Black Star of Queensland Star Sapphire.jpg
The 733-carat Black Star of Queensland
CategoryOxide mineral

The Black Star of Queensland, named after its nature and place of origin, is a 733-carat (146.6 g) black sapphire, and was the world's largest gem quality star sapphire until The Star of Adam was discovered.

The Black Star sapphire is an oval-shaped gemstone cut as a cabochon like all other star sapphires. The center of the star is much bigger and brighter than normal star sapphires. The bright six-ray star is set in a completely black background. The beauty of the stone is further enhanced by its white gold setting. The large black stone is surrounded by a row of 35 pear-shaped smaller white diamonds.

As with all star sapphires, the star moves with changing angles of illumination and observation and belongs to the group of minerals known as corundum, a crystalline form of aluminum oxide (Al2O3).

The star effect in star sapphires is caused by microscopic inclusions, mainly rutile, aligned in a threefold pattern inside the stone that reflects the light entering the stone through its dome shaped face into a six-ray star pattern.

In 1947, Harry Spencer[1] agreed to sell the stone to Armenian-born jeweler Harry Kazanjian for $18,000, with which Spencer built a new house for his family. Kazanjian spent two months studying the stone before making the decision to cut it, sacrificing over 400 carats to reveal the six-pointed star.

The gemstone was loaned to the Smithsonian Institution's National Museum of Natural History in Washington, D.C., in 1969, and in 1971 it received some brief television fame when the stone featured around the neck of Cher.[2] Since this time, in spite of a small number of charity events, the stone has rarely been seen in public.

Eager to fulfill a childhood dream, with an overwhelming desire to own the stone, jeweler and artist Jack Armstrong,[3][4] along with his wealthy girlfriend Gabrielle Grohe,[5] convinced the Kazanjian family to sell the stone to fund a scholarship at the Gemological Institute of America.

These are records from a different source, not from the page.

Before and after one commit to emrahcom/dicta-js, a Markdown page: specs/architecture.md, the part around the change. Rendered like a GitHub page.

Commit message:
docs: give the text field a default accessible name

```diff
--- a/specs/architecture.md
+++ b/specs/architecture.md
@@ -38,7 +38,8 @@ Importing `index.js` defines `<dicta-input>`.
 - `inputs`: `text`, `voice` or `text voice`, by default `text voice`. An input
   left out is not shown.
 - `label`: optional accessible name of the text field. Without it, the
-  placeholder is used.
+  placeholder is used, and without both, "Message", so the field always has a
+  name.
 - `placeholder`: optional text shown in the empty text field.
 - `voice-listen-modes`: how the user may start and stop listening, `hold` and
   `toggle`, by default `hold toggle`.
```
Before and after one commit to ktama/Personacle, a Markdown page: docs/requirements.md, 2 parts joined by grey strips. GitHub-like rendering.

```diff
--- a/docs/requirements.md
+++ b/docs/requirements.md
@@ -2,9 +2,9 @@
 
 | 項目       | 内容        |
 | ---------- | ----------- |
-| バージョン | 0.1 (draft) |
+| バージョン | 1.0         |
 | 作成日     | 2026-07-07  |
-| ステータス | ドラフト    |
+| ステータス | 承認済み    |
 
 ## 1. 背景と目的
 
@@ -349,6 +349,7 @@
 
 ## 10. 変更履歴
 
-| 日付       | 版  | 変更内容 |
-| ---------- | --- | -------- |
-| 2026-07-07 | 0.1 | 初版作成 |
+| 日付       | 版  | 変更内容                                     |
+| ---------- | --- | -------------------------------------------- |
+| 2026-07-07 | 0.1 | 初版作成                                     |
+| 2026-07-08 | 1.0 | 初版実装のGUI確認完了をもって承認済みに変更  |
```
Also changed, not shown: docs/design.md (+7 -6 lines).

A lengthy, controversial and bitter international ownership battle between Armstrong and Grohe ensued, marked by the New York Post which ran a story with the headline "Heavyweight Gem $cuffle".[6] The legal dispute ended quietly outside of court in a confidential agreement. According to court documents, Armstrong agreed to pay $500,000 within three months to buy out Grohe.

See also[edit]


  1. ^ "The Black Star of Queensland Famous Black Sapphire Gemstone". Retrieved 26 July 2017.
  2. ^ hsc1960 (2 September 2015). "World's Largest Gem-Quality Star Sapphire Served as a Dusty Doorstop for Nine Years". The Jeweler Blog. Retrieved 26 July 2017.
  3. ^ Kim, Victoria. Retrieved 26 July 2017 – via PressReader. {{cite web}}: Missing or empty |title= (help)
  4. ^ nason, pat. "Feature: Legendary sapphire for sale". upi. Retrieved 26 July 2017.
  5. ^ Kim, Victoria (5 January 2010). "For some, a sapphire has not been their best friend". Los Angeles Times. ISSN 0458-3035. Archived from the original on 5 October 2013. Retrieved 26 July 2017.
  6. ^ Li, David K. (16 July 2008). "Heavyweight Gem $cuffle". New York Post. Retrieved 26 July 2017.